Third, if you hike in the range, use extra care. Rescue is close to impossible, and the rocks on or near the upper ridges are- like in so many
-Take I-80 West to exit #62. Drive North on paved road for about 14 miles until you reach a sign warning that the Air Force installation is about 2,000 feet ahead. At this point, a well-graded dirt road forks off slightly to the right. Take it.
-The dirt road is a
-Follow the tracks for 24.8 miles. The first ~5 miles is slow-going, then the road improves a bit. It’ll take you an hour-plus to cover this part. This is the trespassing part, so don’t dawdle. At times the roadway is littered with sharp rocks, so be careful to avoid a flat tire.
-At about mile 11, you’ll pass the pumping station (pictured left), built 25 years ago to lower a rising
-At about mile 23.5, you’ll come to an older, disused crossing of the tracks. Don’t take it. (on the side of the rail here is written “NEW XING 1 MILE ->”). At mile 24.8 is a good crossing (pictured right, looking back after crossing) with extra RR ties filling in the space between the tracks.
-From the crossing, drive South to a junction, the left/East. Follow the road through several intersections around the low knob at the extreme Northern End of the range, then contour around and South along the East side of the range.

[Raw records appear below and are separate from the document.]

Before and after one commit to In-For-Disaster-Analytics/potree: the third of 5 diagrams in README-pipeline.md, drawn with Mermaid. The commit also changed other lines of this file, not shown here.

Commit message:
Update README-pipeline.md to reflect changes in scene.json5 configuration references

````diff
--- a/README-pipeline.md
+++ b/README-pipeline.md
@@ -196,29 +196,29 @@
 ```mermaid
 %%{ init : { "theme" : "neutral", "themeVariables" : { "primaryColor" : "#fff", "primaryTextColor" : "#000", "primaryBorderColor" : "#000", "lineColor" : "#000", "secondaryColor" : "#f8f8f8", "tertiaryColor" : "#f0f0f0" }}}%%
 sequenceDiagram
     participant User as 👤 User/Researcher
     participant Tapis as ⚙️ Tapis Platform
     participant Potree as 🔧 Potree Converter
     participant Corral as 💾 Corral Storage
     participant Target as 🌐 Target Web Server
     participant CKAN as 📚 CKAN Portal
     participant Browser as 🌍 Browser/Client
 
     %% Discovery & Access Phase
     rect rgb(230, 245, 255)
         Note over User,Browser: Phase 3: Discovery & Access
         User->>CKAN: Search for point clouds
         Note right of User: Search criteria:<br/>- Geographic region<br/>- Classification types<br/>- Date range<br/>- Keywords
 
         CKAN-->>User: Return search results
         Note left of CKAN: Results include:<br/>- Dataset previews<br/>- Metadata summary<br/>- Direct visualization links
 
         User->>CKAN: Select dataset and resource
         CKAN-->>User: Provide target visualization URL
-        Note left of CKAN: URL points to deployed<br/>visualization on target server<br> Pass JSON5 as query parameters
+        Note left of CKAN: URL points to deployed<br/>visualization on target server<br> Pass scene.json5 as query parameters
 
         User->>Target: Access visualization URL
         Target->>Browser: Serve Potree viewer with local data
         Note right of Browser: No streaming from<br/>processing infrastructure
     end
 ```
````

At about 8 miles from the RR tracks you’ll come to a fork to the Right/uphill which is a rough 4WD trail leading up into